“The woman who has been raped or sexually assaulted does not need the services of the average social worker because it is highly sensitive work. In counselling, people will tell you what they want to tell you when they are ready. A common error people make who claim to be counsellors is that they want a person to disclose information when they are not ready to do so.”
The former BFPA boss also cited a case where a student who attended a secondary school in the north of the island was approached by a mature man while travelling on a bus.
Stressing that such behaviour constituted sexual harassment, Griffith said: “She should have taken a photo of the man or told the driver or some adult passenger. On one occasion the child was so annoyed at the man’s behaviour she got off the bus, but the man could have followed her out of the bus.
“I am saying that harassment is diverse. That man’s behaviour is harassment. The young student did not know that it was harassment.”
He also related another case involving a student, who was waylaid by a young man, dragged into a bushy area and raped.
The former BFPA head said: “Rather than listen to what his daughter had to say the father proceeded to beat her because he was concerned about the state of her uniform. She in turn felt there was no need to tell him her side of the story. She lived a good portion of her life having to cope with the fact that she was sexually assaulted, but her father was more concerned about the state of her uniform.”

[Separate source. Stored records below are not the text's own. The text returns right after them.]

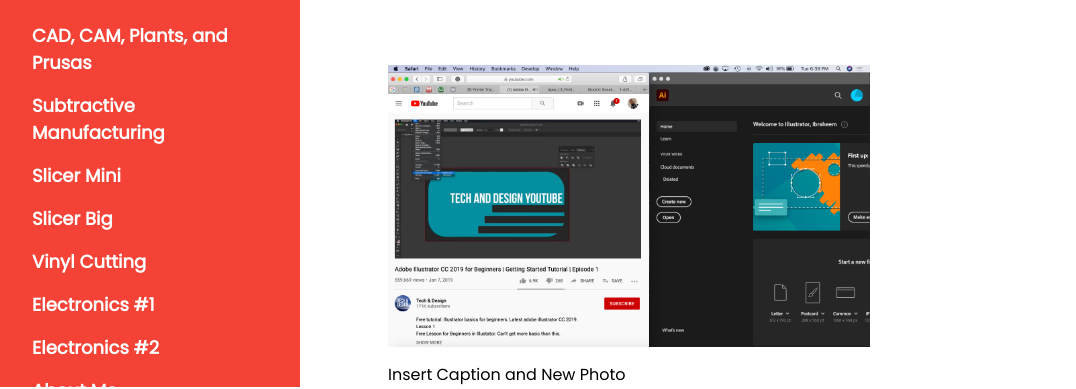
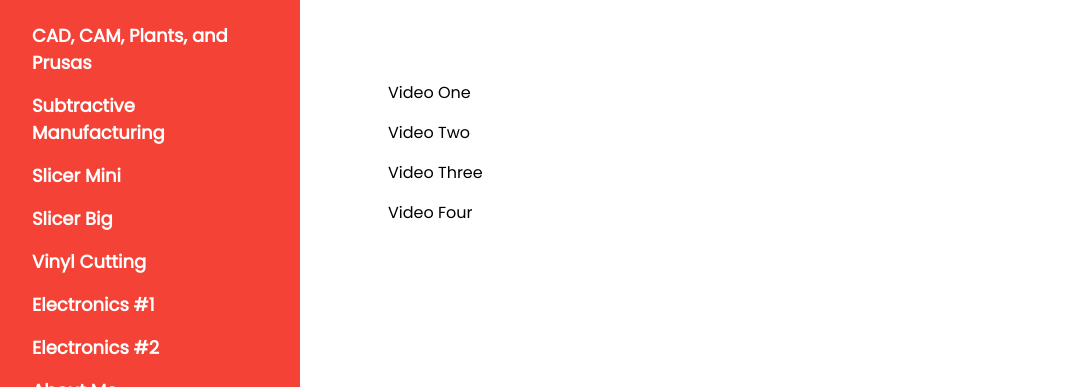
Before and after one commit to IbraheemAyinde/IbraheemAyinde.github.io, a plain HTML site: page Electronics2.html in a window 1280 px wide. Shown: the part 413-802 px from the top of the page, without its empty margins (0-1076 px from the left). Drawn offline with nearby package versions, Linux system fonts and the light colour scheme.

Commit message:
fix errors

```diff
--- a/Electronics2.html
+++ b/Electronics2.html
@@ -58,8 +58,10 @@ body {font-size:16px;}
     <hr style="width:50px;border:5px solid red" class="w3-round">
   <!-- Designers -->
   <div class="w3-container" id="designers" style="margin-top:75px">
-      <img src="/AdobeIllustratorVideo.png" style="width: 60%; margin:auto">
-      <p>Insert Caption and New Photo</p>
+      <p>Video One</p>
+      <p>Video Two</p>
+      <p>Video Three</p>
+      <p>Video Four</p>
   </div>
   <!-- The Team -->
   <div class="w3-row-padding w3-grayscale">
```
Also changed, not shown: AdditiveManufacturing.html (+2 -2 lines), Electronics1.html (+1 -1 lines), index.html (+2 -2 lines).
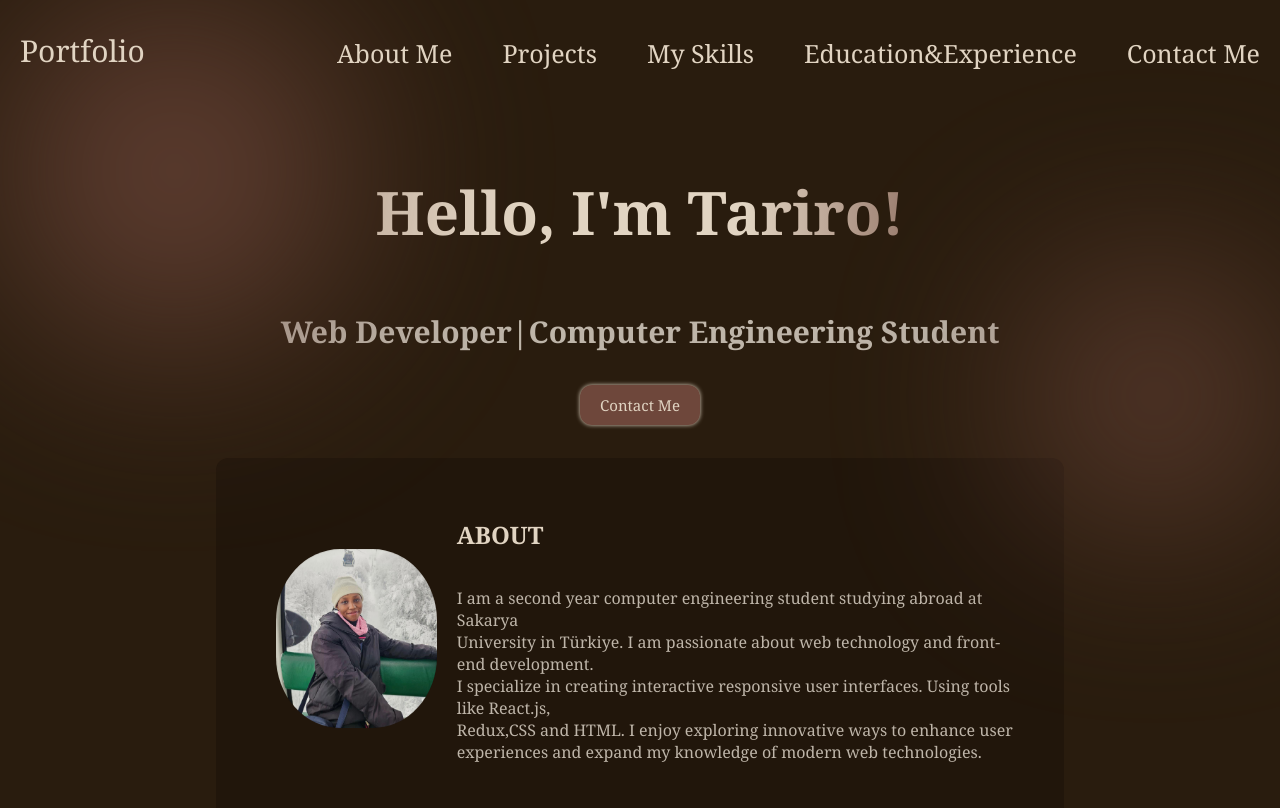
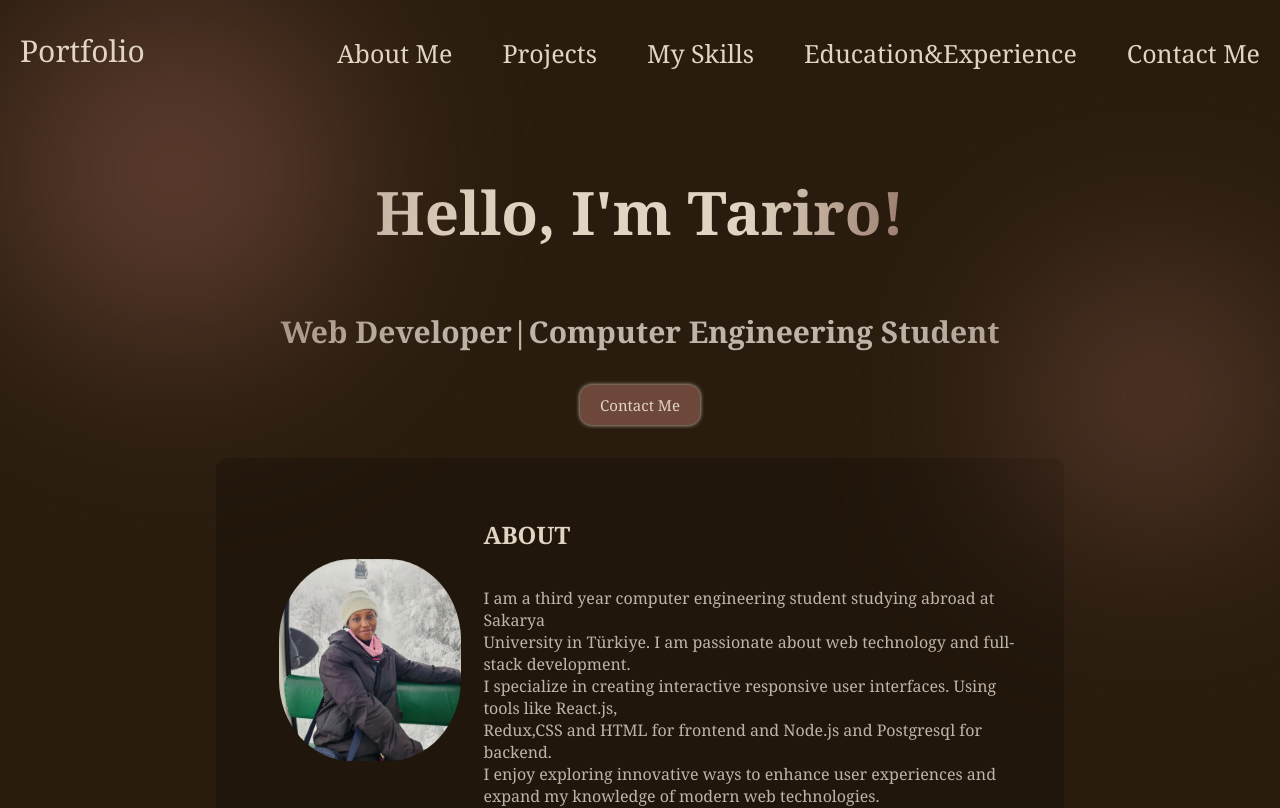
Before and after one commit to MissTee11/WEB-PORTFOLIO, a React (Create React App) app: page / in a window 1280 px wide. Shown: the top 808 px of the page. Built offline with nearby package versions, Linux system fonts and the light colour scheme.

Commit message:
Updated About section

```diff
--- a/src/Components/About.js
+++ b/src/Components/About.js
@@ -12,9 +12,9 @@ function About(){
 
             <div className="About">
             <h2 className="aboutTitle">ABOUT</h2>
-                <p>I am a second year computer engineering student studying abroad at Sakarya<br/>  University in Türkiye. I am passionate
-                    about web technology and front-end development.<br/>  I specialize in creating interactive
-                    responsive user interfaces. Using tools like React.js,<br/> Redux,CSS and HTML.
+                <p>I am a third year computer engineering student studying abroad at Sakarya<br/>  University in Türkiye. I am passionate
+                    about web technology and full-stack development.<br/>  I specialize in creating interactive
+                    responsive user interfaces. Using tools like React.js,<br/> Redux,CSS and HTML for frontend and Node.js and Postgresql for backend.<br/>
                     I enjoy exploring innovative ways to enhance user experiences and expand my knowledge of
                     modern web technologies.
 
```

Griffith, who is a qualified social worker, said the moral of the story was that parents should listen more to their children.